"I understood that raising my voice is not a bad thing."

2018 IAS
Luiza from Brazil

On a sunny morning, while having lunch in Pierson’s dining hall, after I smiled and greeted the cash lady, she arched her eyebrows and asked me where I was from. When I answered, she said that this clarified why I was loud and charismatic. I found it strange that my nationality explained who I am because in Brazil no one understands my personality. Throughout my life, I have lost count of the number of times that I cried after hearing that “I like to appear”. Little by little, I was losing my essence due to the barriers that I imposed on myself since everyone around me said these barriers were necessary. This lady made me notice how people at Yale see the world. I began to see that I do not need to be ashamed to express myself because I saw that everybody there was genuine.
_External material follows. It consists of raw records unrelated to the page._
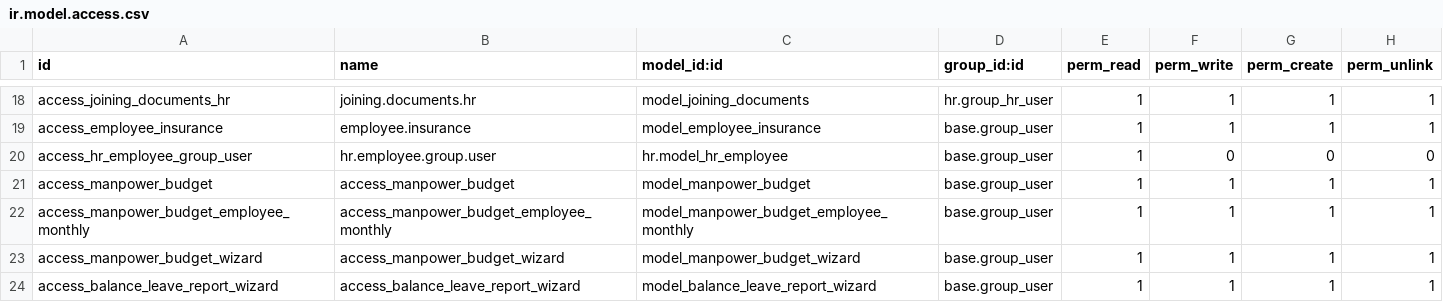
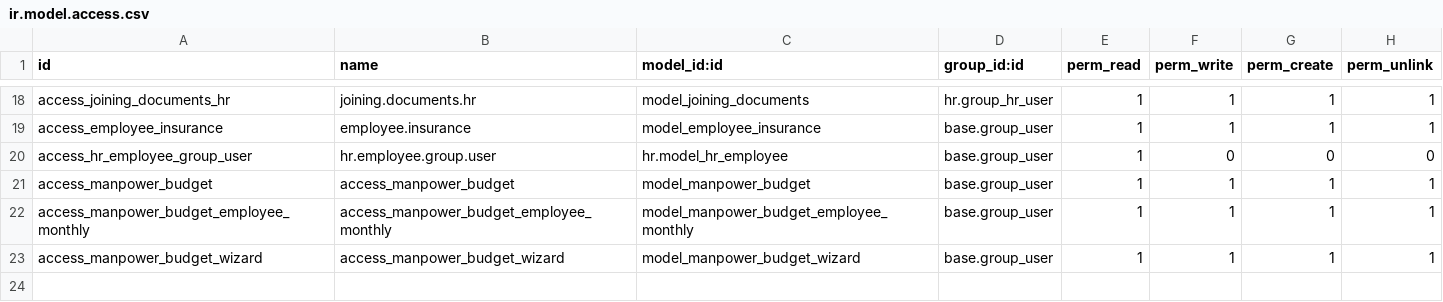
Before and after one commit to pmpmpeter/odooekara, a CSV file: hr_extended/security/ir.model.access.csv, drawn as a sheet; only a part is shown, gaps mark what is left out; the diff names each change by its address in the sheet, - before the commit and + after, or states it on an @@ line.

Commit message:
HR points

```diff
--- a/hr_extended/security/ir.model.access.csv
+++ b/hr_extended/security/ir.model.access.csv
-row 24: access_balance_leave_report_wizard | access_balance_leave_report_wizard | model_balance_leave_report_wizard | base.group_user | 1 | 1 | 1 | 1
```
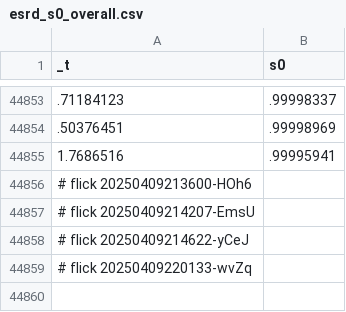
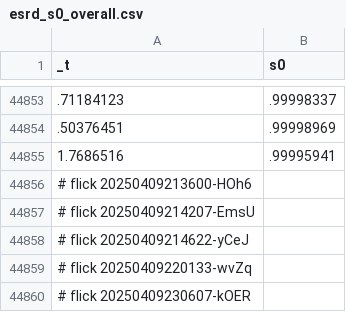
Before and after one commit to abikesa/false-font, a CSV file: kitabo/ensi/testbin/test3/assets/csv/esrd_s0_overall.csv, drawn as a sheet; only a part is shown, gaps mark what is left out; the diff names each change by its address in the sheet, - before the commit and + after, or states it on an @@ line.

Commit message:
kitabo/ensi/testbin/test3/assets/csv/esrd_s0_overall.csv

```diff
--- a/kitabo/ensi/testbin/test3/assets/csv/esrd_s0_overall.csv
+++ b/kitabo/ensi/testbin/test3/assets/csv/esrd_s0_overall.csv
+row 44860: # flick 20250409230607-kOER
```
Finally, I understood that raising my voice is not a bad thing. I decided not to let other people tell me how I should behave to be accepted, because for the first time they truly liked me and I did not have to keep my true self concealed for this to happen. I became aware that people need someone to show them that these imaginary barriers prevent us from feeling complete.

When I came back, I realized that my goal is to prove that we do not have to wear masks in order for people to like us. Having found my voice and having understood its power made me expand and start projects that would help others to do the same. On the last day of YYGS, when I finished packing I opened the cabinet and looked in the mirror. I started crying, but it was not because the program had come to an end, it was because I could see how much I had learned about myself in those two weeks. I understood that the only vision of me that should matter was mine, I should love who I am. For the first time, in a long time when I looked in the mirror, I was happy with what I was seeing. I was happy to be who I am.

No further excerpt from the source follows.